The Death of Mr. Lazarescu is perfectly named, as we spend two-and-a-half hours watching the title character's health decline. He is shuttled from one hospital emergency room to another, and if we weren't aware that we are watching his death, we might find dark humor in the events. At least one trailer presents the film as if it were a comedy:
Yes, it's easy to make a short trailer that suggests it's a very funny movie, and yes, there are moments when you will laugh. It's not a particularly sad movie. But it is always about the drawn out death of a man, and the ways in which he is constantly ignored (and in which he becomes increasingly incoherent) are less funny as the movie progresses.
Many people have noted the similarities between this film and Frederick Wiseman's documentary work, in particular Hospital. Lazarescu certainly looks like a documentary, but it doesn't hide the reality of its fictional nature. This is a carefully constructed movie with excellent writing and acting ... it's a heightened reality that removes the random feel of cinéma vérité. Because Puiu takes his time with each scene, and because the film takes place in a modified version of real time, you might think it needs an editor. But while it's long, nothing needs to be cut. We need every minute to learn about Mr. Lazarescu, and he deserves our patient attention as we watch him die.
Puiu is sympathetic to his characters, even when we wish they would act differently. No one acts out of malice. But events conspire to make it hard to act decently. It is Mr. Lazarescu's misfortune to discover how sick he is the same night that there is a huge pileup on a local freeway. Wherever he goes, the hospital is already full.
There is a running joke about his drinking. Each person he encounters sniffs his breath and assumes his ailments are based on his alcohol consumption. True or not, at the point in which we enter his life, the drinking is irrelevant. He needs to have tests done, he needs to be operated on, immediately. But people are stuck on his drinking, stuck on trying to explain his situation rather than dealing it with. The various doctors and nurses do what they can for him, but the see him as a lost cause. Which he is, physically, but whatever makes a person a person is also failing, and people are too busy to notice.
There's a catch-22 situation when the doctors decide he needs brain surgery. They can't operate without his consent, and he has reached the stage of babbling. The nurse who takes him to the various hospitals tells the doctors Mr. Lazarescu is incompetent, but the doctors, fearing lawsuits, won't operate. The nurse is told to drive around until he becomes comatose, then come back to the hospital and they will drill into his head. Mr. Lazarescu is all of us when our lives butt up against bureaucracy. And the irony (and, yes, humor) is that he only gets attention when he is unable to speak.
While the movie is specifically Romanian (it is generally considered as the beginning of the Romanian New Wave), we can all recognize the situations.
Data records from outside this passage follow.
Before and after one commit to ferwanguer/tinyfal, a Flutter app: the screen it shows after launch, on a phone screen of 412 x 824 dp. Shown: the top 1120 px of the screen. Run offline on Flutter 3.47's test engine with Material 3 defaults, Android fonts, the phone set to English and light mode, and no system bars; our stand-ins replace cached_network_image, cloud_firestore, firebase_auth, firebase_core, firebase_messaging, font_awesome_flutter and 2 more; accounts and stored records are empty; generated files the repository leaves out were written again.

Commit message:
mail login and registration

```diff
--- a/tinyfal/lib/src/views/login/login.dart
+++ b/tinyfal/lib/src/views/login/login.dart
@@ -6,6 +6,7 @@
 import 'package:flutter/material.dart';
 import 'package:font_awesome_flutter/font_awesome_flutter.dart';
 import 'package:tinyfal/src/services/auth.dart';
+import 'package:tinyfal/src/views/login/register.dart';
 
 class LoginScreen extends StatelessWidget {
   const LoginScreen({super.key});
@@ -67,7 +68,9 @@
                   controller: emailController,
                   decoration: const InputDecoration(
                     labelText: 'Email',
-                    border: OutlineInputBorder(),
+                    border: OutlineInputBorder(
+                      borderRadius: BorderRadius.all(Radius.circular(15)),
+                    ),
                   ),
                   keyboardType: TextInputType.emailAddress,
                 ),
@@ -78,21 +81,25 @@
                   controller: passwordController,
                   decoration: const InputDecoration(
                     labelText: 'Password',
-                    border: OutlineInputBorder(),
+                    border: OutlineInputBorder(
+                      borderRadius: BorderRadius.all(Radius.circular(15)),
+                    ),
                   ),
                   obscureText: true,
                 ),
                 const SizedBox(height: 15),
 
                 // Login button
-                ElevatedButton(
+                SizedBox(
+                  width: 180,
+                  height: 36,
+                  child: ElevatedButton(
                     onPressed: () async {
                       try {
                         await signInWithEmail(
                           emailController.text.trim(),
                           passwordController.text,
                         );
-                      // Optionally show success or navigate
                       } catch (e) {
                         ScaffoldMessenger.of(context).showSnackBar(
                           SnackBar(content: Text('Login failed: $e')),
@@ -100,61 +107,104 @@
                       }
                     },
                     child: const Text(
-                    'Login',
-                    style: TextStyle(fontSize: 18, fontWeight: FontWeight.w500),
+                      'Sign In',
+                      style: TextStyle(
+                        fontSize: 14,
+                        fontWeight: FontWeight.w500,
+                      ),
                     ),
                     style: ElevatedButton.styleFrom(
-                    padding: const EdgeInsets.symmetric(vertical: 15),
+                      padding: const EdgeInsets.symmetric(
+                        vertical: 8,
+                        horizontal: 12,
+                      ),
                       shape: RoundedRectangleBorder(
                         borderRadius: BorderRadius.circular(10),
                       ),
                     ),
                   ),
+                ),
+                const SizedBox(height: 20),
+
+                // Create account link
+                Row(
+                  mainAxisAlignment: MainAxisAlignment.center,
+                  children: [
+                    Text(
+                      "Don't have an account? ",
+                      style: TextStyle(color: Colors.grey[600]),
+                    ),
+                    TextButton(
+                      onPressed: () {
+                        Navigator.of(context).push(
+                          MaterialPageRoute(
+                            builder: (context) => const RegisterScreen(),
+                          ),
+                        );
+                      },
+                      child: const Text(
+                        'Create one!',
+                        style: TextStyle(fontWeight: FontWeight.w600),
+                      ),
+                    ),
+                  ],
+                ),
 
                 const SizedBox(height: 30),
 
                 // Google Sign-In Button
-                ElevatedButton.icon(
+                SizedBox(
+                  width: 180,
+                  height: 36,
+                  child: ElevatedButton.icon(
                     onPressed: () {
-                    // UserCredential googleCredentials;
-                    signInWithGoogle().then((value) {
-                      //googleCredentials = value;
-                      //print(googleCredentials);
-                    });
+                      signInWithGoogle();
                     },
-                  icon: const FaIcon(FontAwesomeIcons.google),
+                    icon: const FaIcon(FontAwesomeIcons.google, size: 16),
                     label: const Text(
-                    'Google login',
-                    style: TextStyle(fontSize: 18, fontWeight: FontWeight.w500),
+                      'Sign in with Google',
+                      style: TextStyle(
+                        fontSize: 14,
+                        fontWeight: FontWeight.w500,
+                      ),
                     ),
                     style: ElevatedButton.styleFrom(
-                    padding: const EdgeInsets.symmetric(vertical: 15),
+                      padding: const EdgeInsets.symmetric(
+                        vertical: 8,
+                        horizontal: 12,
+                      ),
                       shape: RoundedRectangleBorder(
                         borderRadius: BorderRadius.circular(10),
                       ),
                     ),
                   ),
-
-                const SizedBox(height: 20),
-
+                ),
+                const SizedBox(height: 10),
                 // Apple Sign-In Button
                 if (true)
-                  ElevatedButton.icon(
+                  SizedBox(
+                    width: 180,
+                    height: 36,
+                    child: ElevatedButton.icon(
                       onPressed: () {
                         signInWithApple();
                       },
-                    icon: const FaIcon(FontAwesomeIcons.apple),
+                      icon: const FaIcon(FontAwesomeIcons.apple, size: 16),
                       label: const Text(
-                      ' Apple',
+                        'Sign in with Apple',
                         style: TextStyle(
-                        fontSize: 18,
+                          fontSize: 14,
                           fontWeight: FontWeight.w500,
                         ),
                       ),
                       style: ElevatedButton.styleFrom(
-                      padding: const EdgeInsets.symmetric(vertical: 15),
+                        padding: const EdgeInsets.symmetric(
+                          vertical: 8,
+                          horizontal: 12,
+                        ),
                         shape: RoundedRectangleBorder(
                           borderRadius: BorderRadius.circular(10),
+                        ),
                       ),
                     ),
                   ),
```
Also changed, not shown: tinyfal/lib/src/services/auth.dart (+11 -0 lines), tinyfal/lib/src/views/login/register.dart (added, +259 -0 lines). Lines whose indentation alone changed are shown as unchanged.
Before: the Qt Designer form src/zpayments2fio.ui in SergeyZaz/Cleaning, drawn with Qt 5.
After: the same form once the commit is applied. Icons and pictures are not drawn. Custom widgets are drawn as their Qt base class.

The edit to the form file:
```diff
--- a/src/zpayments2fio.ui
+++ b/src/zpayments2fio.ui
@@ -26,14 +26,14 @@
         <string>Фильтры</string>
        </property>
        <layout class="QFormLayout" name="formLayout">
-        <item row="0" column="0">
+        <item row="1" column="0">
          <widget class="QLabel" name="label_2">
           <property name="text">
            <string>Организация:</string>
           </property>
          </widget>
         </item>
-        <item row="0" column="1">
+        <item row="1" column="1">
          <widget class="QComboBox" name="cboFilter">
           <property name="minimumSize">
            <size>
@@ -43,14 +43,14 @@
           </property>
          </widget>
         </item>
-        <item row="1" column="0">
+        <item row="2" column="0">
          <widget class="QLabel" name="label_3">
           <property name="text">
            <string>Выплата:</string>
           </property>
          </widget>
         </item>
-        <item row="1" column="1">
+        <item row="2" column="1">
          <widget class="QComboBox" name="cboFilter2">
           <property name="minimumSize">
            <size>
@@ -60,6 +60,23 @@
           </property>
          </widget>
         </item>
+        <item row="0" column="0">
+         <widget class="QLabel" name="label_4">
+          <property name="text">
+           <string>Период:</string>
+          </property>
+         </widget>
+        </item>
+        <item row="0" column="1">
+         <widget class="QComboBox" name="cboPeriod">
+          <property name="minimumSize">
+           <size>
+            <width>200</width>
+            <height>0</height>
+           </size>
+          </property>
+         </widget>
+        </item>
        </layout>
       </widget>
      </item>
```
As Puiu said, "This is not a Romanian tale, but a tale from Romania." I have only seen one other movie from that New Wave, but it is one of my very favorite films: 4 Months, 3 Weeks and 2 Days, which made my list of fifty favorite films a few years back. The Death of Mr. Lazarescu isn't quite that good, but based on these two films, the Romanian New Wave would appear to be rich for discovery. #452 on the They Shoot Pictures, Don't They list of the top 1000 films of all time, #20 on the TSPDT 21st century list.